The Toughest Call: Conversion Therapy

Jennifer Lee thought she'd found the man of her dreams when she met Steve Lee. He was handsome, sensitive and most of all funny.

They quickly fell in love and after Jennifer converted to Mormonism, they married. After a few years, they welcomed a son. Despite their seemingly happy, secure relationship, Steve was hiding a secret, one he'd had since he was 19 years old.

Jennifer was devastated when her husband told her he is gay.

She was suddenly faced with the toughest call she could imagine: should she stay with her husband who has just come out to her or should she leave him? Although the news shocked and upset her, Jennifer decided something could be done.

"I started to convince myself it didn't have to be," Jennifer said, "and I started to convince him it didn't have to be and he agreed."

Steve, a devout Mormon, feared God would not accept him if he were gay. The couple met with their bishop who urged Steve to rid himself of his homosexuality by going through conversion therapy, a controversial program intended to eliminate homosexual feelings. Steve felt he had no choice.

"I wanted to be accepted by God," he said. "I wanted to be loved. That was everything to me. And so I saw no other route."

So every week Steve joined other Mormon men for group therapy. Most conversion therapy involves different forms of behavior modification, attempting to make people straight by having them act straight. Some programs even teach men about stereotypically "male" activities, such as talking about football and changing motor oil. Steve did not find that his experience with conversion therapy was at all therapeutic.

"I would definitely call it brainwashing," he said. "It was an exercise in humiliation."

There is much skepticism surrounding conversion therapy and whether it's even possible to reverse someone's sexual orientation. Most professional health organizations reject the theories behind conversion therapy, and many have even deemed it a potentially harmful "treatment."

Jack Drescher is a psychiatrist in New York and warns that not only is conversion therapy unlikely to work, it can be very dangerous.

"Patients feel more depressed and anxious when the treatment doesn't work," Drescher said. "They blame themselves. Some people became suicidal."

Are Conversions Successful?

The largest faith-based conversion therapy program in the country is Love in Action, which is located in Memphis, Tenn. Eight years ago "20/20" was invited to meet nine participants in the program who were attempting to purge themselves of what they called "homosexual behaviors."

James Serra, one of those men, says he is one of the program's success stories. Serra stayed in the program for three years, and today he's a counselor at Love in Action.

When asked whether he was a gay man or a straight man, Serra answered, "I'm a man, period. And the way I see it, it's a behavior. Homosexual, heterosexual is a behavior."

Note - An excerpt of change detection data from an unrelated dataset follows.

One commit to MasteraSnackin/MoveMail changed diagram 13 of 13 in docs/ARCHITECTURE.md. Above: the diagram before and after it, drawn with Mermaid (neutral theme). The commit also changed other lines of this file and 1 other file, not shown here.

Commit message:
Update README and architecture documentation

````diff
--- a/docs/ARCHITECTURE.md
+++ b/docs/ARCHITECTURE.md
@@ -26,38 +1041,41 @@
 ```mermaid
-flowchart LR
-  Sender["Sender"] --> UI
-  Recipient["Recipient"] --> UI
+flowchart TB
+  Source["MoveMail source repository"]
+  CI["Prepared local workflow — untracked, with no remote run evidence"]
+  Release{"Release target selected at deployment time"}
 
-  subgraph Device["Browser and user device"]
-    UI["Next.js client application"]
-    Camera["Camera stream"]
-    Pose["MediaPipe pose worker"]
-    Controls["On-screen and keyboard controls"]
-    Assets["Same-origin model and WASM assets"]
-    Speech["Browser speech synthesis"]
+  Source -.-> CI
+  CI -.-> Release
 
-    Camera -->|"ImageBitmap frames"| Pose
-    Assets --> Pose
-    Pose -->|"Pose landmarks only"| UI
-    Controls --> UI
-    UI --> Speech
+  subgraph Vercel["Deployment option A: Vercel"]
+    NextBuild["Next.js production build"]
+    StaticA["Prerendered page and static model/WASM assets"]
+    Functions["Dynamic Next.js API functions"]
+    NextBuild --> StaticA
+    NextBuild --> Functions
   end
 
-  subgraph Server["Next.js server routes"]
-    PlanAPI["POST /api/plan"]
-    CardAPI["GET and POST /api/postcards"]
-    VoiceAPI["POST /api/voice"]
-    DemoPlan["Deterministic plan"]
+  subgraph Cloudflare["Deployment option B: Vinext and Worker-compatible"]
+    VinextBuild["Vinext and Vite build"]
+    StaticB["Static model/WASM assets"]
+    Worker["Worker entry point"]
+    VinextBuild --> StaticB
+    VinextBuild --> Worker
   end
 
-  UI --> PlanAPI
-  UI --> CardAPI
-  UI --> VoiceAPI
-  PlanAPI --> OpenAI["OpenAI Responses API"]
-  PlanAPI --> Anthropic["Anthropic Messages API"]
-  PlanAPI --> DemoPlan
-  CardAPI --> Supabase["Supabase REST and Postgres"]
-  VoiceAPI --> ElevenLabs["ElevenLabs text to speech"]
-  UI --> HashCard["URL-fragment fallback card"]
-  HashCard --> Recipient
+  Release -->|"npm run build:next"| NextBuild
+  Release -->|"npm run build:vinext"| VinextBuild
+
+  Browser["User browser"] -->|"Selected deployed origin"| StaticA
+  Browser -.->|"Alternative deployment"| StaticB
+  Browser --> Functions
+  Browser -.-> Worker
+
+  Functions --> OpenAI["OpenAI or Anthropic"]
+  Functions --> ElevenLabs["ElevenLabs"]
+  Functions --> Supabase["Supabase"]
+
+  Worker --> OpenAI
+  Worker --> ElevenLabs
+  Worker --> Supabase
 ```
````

While Serra admits he is still attracted to men, he emphasizes that he has not acted on those feelings in eight years. Even though he has yet to have a relationship with a woman, he hopes that one day he will get married and have children.

Wade Richards was Serra's roommate when "20/20" visited Love in Action. As a devout Christian, Richards says he was faced with the difficult call of whether to accept his attraction to men or try to change. Despite the time he spent in conversion therapy, he now lives his life as a gay man.

"I believe that a loving God would not have someone go through such a struggle," said Richards.

Big Bucks on Sexuality Conversion

The faith-based movement to convert people's sexuality is a lucrative industry. Last spring the conservative Christian organization Focus on the Family hosted a conference called "Love Won Out" at a megachurch in Nebraska. Parents were encouraged to bring their children to the conference so they could learn the church's take on homosexuality.

In addition to the $60 entrance fee, attendees could purchase books and videos, including a book by John Paulk, former chairman of Exodus International, a network with more than 11,000 affiliated ministries. Claiming to be "ex-gay" for more than a decade and happily married to a woman, Paulk was considered a poster child for conversion therapy.

Then in 2001, "20/20" reported that Paulk was photographed coming out of a gay bar in Washington, D.C. He is still married, but stepped down from Exodus. His book about his own conversion from homosexuality is still being sold.

Like many of the attendees at the "Love Won Out" conference, Steve and Jennifer had hoped that conversion therapy would be effective. After Steve went through a Mormon therapy program, Jennifer made the tough call to stay in the marriage. They subsequently had two more children, but all along, Steve felt painfully trapped.

"There wasn't a 15-minute segment of any day that went by that I did not feel terrible inside my head," Steve said.

After 16 years of marriage, Steve admitted to Jennifer that he had been having a long-term affair with another married man. The couple has now been divorced for four years, and Jennifer has written a book called "My Ex Is Having Sex With Rex."

Jennifer says, in retrospect, one of her biggest regrets in life was to believe that her husband's sexuality could be changed by conversion therapy. She wishes churches would embrace anyone and everyone, but doubts that will ever be a reality.

"In a utopian world, the churches would open their arms and accept everybody in the world for who they are," she said, "but I don't believe that's going to happen."